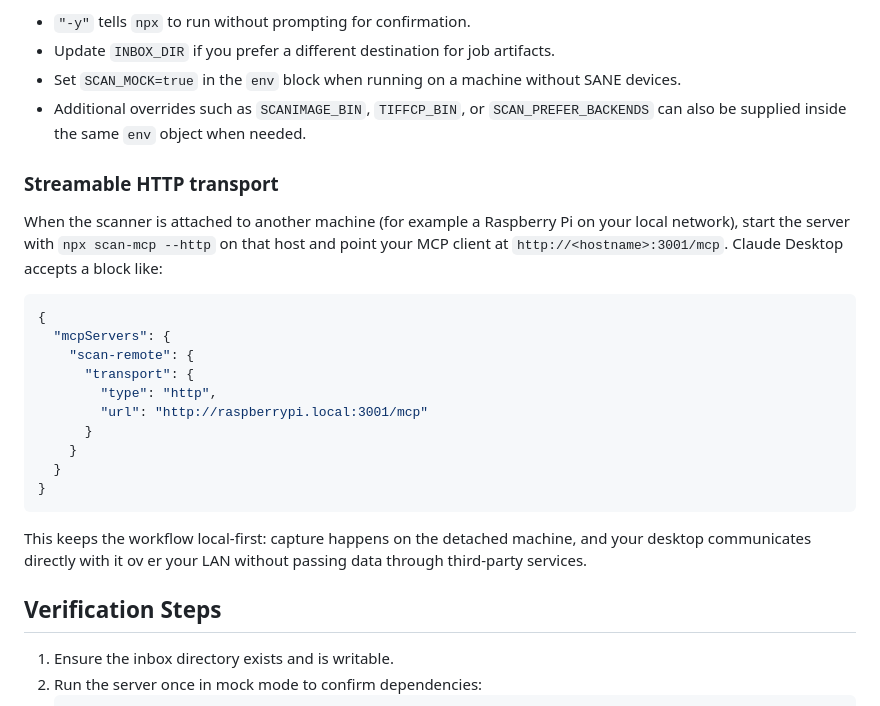
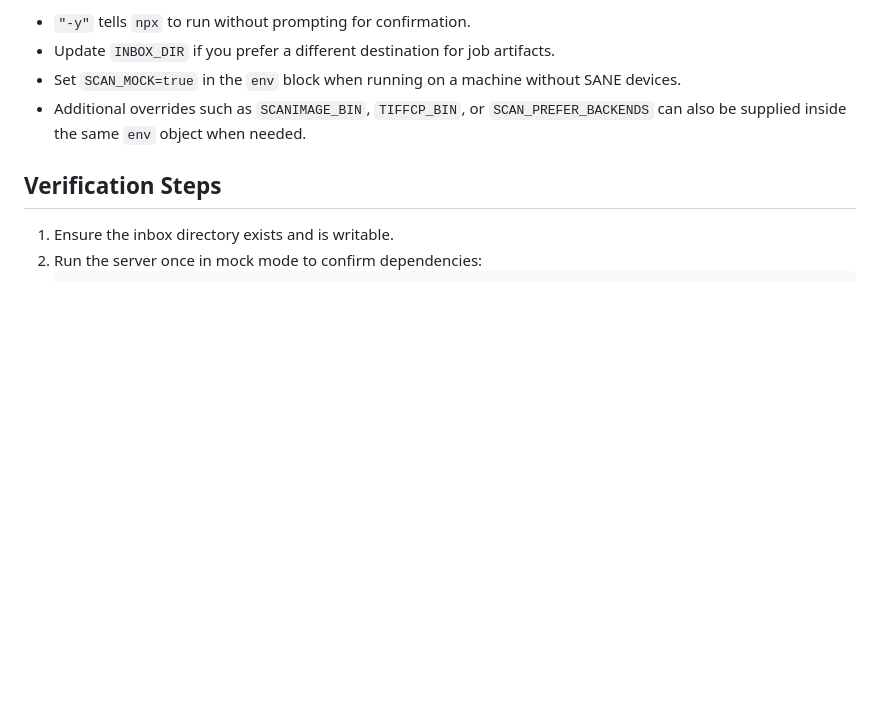
Before and after one commit to jacksenechal/scan-mcp, a Markdown page: llms-install.md, the part around the change. GitHub-like rendering; blank space fills up the shorter version.

Commit message:
revert llms-install.md

````diff
--- a/llms-install.md
+++ b/llms-install.md
@@ -50,27 +50,6 @@ Key details:
 - Set `SCAN_MOCK=true` in the `env` block when running on a machine without SANE devices.
 - Additional overrides such as `SCANIMAGE_BIN`, `TIFFCP_BIN`, or `SCAN_PREFER_BACKENDS` can also be supplied inside the same `env` object when needed.
 
-### Streamable HTTP transport
-
-When the scanner is attached to another machine (for example a Raspberry Pi on your local network), start the server with `npx
-scan-mcp --http` on that host and point your MCP client at `http://<hostname>:3001/mcp`. Claude Desktop accepts a block like:
-
-```json
-{
-  "mcpServers": {
-    "scan-remote": {
-      "transport": {
-        "type": "http",
-        "url": "http://raspberrypi.local:3001/mcp"
-      }
-    }
-  }
-}
-```
-
-This keeps the workflow local-first: capture happens on the detached machine, and your desktop communicates directly with it ov
-er your LAN without passing data through third-party services.
-
 ## Verification Steps
 
 1. Ensure the inbox directory exists and is writable.
````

TASK DETAILS:
Return every line from the material that contains the word "llms".

RESULT:
Before and after one commit to jacksenechal/scan-mcp, a Markdown page: llms-install.md, the part around the change. GitHub-like rendering; blank space fills up the shorter version.
revert llms-install.md
--- a/llms-install.md
+++ b/llms-install.md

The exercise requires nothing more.